■ DATASET:
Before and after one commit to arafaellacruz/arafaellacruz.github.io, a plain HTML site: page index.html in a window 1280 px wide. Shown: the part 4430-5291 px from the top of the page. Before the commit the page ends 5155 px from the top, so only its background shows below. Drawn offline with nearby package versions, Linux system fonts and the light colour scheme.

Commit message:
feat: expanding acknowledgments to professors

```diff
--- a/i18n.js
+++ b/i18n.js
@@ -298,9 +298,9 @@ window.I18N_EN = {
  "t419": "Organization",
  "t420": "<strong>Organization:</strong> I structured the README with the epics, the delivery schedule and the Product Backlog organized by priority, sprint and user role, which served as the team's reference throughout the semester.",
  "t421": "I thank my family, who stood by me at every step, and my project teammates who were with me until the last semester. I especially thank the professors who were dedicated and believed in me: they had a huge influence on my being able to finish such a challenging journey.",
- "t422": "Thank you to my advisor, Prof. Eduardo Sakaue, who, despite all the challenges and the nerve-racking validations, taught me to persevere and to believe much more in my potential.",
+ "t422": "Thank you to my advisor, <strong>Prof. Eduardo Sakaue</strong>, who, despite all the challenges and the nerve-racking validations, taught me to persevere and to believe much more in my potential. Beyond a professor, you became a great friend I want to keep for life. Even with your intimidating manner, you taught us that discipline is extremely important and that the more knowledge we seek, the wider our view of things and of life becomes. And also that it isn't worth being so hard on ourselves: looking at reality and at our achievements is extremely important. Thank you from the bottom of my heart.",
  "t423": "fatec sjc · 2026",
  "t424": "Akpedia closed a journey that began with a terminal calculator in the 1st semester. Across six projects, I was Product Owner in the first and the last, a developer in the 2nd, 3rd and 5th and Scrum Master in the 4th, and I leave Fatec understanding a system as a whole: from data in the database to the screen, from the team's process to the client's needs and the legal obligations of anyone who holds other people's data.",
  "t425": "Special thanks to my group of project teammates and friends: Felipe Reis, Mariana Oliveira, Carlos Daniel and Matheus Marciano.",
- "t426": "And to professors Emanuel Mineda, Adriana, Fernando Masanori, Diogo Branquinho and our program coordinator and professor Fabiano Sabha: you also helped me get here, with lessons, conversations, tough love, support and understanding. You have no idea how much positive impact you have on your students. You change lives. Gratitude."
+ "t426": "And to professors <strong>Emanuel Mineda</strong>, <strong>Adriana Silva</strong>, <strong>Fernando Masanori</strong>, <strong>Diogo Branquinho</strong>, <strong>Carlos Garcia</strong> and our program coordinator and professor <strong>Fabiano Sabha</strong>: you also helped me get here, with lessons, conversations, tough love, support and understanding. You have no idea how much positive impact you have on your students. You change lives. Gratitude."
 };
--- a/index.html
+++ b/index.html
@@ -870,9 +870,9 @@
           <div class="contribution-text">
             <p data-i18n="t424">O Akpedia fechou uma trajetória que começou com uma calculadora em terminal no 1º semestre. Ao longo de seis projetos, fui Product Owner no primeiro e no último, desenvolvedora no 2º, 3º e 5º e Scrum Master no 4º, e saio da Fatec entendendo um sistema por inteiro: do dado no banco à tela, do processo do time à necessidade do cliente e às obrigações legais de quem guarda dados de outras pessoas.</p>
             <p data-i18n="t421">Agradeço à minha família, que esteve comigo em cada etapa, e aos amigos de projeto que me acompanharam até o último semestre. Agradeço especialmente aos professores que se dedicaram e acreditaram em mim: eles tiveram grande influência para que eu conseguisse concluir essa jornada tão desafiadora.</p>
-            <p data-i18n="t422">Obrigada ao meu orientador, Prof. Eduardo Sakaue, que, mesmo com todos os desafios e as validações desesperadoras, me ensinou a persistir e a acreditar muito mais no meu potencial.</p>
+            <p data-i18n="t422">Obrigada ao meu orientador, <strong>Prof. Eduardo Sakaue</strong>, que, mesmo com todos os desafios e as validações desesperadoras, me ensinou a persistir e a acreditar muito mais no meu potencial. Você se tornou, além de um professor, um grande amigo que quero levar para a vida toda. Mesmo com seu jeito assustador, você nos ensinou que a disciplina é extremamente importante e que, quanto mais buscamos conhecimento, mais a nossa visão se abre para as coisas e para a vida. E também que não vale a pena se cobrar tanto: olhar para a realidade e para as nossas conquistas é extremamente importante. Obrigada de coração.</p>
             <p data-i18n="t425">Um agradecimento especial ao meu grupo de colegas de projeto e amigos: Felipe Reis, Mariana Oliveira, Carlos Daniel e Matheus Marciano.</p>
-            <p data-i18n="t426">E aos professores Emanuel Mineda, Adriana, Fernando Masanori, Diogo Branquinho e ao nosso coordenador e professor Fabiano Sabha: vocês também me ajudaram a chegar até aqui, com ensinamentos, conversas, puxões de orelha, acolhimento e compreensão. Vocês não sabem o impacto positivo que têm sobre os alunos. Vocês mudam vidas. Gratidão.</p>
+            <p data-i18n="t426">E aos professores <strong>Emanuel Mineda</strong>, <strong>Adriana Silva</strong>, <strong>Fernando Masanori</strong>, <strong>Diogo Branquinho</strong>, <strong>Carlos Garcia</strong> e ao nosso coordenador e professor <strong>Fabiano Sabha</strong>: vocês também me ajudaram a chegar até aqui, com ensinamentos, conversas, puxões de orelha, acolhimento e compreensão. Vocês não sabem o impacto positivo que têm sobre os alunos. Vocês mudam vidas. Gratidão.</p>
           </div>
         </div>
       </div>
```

■ PROBLEM: Repeat the entries exactly, leaving nothing out.

■ OUTPUT FOR THIS EXERCISE:
Before and after one commit to arafaellacruz/arafaellacruz.github.io, a plain HTML site: page index.html in a window 1280 px wide. Shown: the part 4430-5291 px from the top of the page. Before the commit the page ends 5155 px from the top, so only its background shows below. Drawn offline with nearby package versions, Linux system fonts and the light colour scheme.

Commit message:
feat: expanding acknowledgments to professors

```diff
--- a/i18n.js
+++ b/i18n.js
@@ -298,9 +298,9 @@ window.I18N_EN = {
  "t419": "Organization",
  "t420": "<strong>Organization:</strong> I structured the README with the epics, the delivery schedule and the Product Backlog organized by priority, sprint and user role, which served as the team's reference throughout the semester.",
  "t421": "I thank my family, who stood by me at every step, and my project teammates who were with me until the last semester. I especially thank the professors who were dedicated and believed in me: they had a huge influence on my being able to finish such a challenging journey.",
- "t422": "Thank you to my advisor, Prof. Eduardo Sakaue, who, despite all the challenges and the nerve-racking validations, taught me to persevere and to believe much more in my potential.",
+ "t422": "Thank you to my advisor, <strong>Prof. Eduardo Sakaue</strong>, who, despite all the challenges and the nerve-racking validations, taught me to persevere and to believe much more in my potential. Beyond a professor, you became a great friend I want to keep for life. Even with your intimidating manner, you taught us that discipline is extremely important and that the more knowledge we seek, the wider our view of things and of life becomes. And also that it isn't worth being so hard on ourselves: looking at reality and at our achievements is extremely important. Thank you from the bottom of my heart.",
  "t423": "fatec sjc · 2026",
  "t424": "Akpedia closed a journey that began with a terminal calculator in the 1st semester. Across six projects, I was Product Owner in the first and the last, a developer in the 2nd, 3rd and 5th and Scrum Master in the 4th, and I leave Fatec understanding a system as a whole: from data in the database to the screen, from the team's process to the client's needs and the legal obligations of anyone who holds other people's data.",
  "t425": "Special thanks to my group of project teammates and friends: Felipe Reis, Mariana Oliveira, Carlos Daniel and Matheus Marciano.",
- "t426": "And to professors Emanuel Mineda, Adriana, Fernando Masanori, Diogo Branquinho and our program coordinator and professor Fabiano Sabha: you also helped me get here, with lessons, conversations, tough love, support and understanding. You have no idea how much positive impact you have on your students. You change lives. Gratitude."
+ "t426": "And to professors <strong>Emanuel Mineda</strong>, <strong>Adriana Silva</strong>, <strong>Fernando Masanori</strong>, <strong>Diogo Branquinho</strong>, <strong>Carlos Garcia</strong> and our program coordinator and professor <strong>Fabiano Sabha</strong>: you also helped me get here, with lessons, conversations, tough love, support and understanding. You have no idea how much positive impact you have on your students. You change lives. Gratitude."
 };
--- a/index.html
+++ b/index.html
@@ -870,9 +870,9 @@
           <div class="contribution-text">
             <p data-i18n="t424">O Akpedia fechou uma trajetória que começou com uma calculadora em terminal no 1º semestre. Ao longo de seis projetos, fui Product Owner no primeiro e no último, desenvolvedora no 2º, 3º e 5º e Scrum Master no 4º, e saio da Fatec entendendo um sistema por inteiro: do dado no banco à tela, do processo do time à necessidade do cliente e às obrigações legais de quem guarda dados de outras pessoas.</p>
             <p data-i18n="t421">Agradeço à minha família, que esteve comigo em cada etapa, e aos amigos de projeto que me acompanharam até o último semestre. Agradeço especialmente aos professores que se dedicaram e acreditaram em mim: eles tiveram grande influência para que eu conseguisse concluir essa jornada tão desafiadora.</p>
-            <p data-i18n="t422">Obrigada ao meu orientador, Prof. Eduardo Sakaue, que, mesmo com todos os desafios e as validações desesperadoras, me ensinou a persistir e a acreditar muito mais no meu potencial.</p>
+            <p data-i18n="t422">Obrigada ao meu orientador, <strong>Prof. Eduardo Sakaue</strong>, que, mesmo com todos os desafios e as validações desesperadoras, me ensinou a persistir e a acreditar muito mais no meu potencial. Você se tornou, além de um professor, um grande amigo que quero levar para a vida toda. Mesmo com seu jeito assustador, você nos ensinou que a disciplina é extremamente importante e que, quanto mais buscamos conhecimento, mais a nossa visão se abre para as coisas e para a vida. E também que não vale a pena se cobrar tanto: olhar para a realidade e para as nossas conquistas é extremamente importante. Obrigada de coração.</p>
             <p data-i18n="t425">Um agradecimento especial ao meu grupo de colegas de projeto e amigos: Felipe Reis, Mariana Oliveira, Carlos Daniel e Matheus Marciano.</p>
-            <p data-i18n="t426">E aos professores Emanuel Mineda, Adriana, Fernando Masanori, Diogo Branquinho e ao nosso coordenador e professor Fabiano Sabha: vocês também me ajudaram a chegar até aqui, com ensinamentos, conversas, puxões de orelha, acolhimento e compreensão. Vocês não sabem o impacto positivo que têm sobre os alunos. Vocês mudam vidas. Gratidão.</p>
+            <p data-i18n="t426">E aos professores <strong>Emanuel Mineda</strong>, <strong>Adriana Silva</strong>, <strong>Fernando Masanori</strong>, <strong>Diogo Branquinho</strong>, <strong>Carlos Garcia</strong> e ao nosso coordenador e professor <strong>Fabiano Sabha</strong>: vocês também me ajudaram a chegar até aqui, com ensinamentos, conversas, puxões de orelha, acolhimento e compreensão. Vocês não sabem o impacto positivo que têm sobre os alunos. Vocês mudam vidas. Gratidão.</p>
           </div>
         </div>
       </div>
```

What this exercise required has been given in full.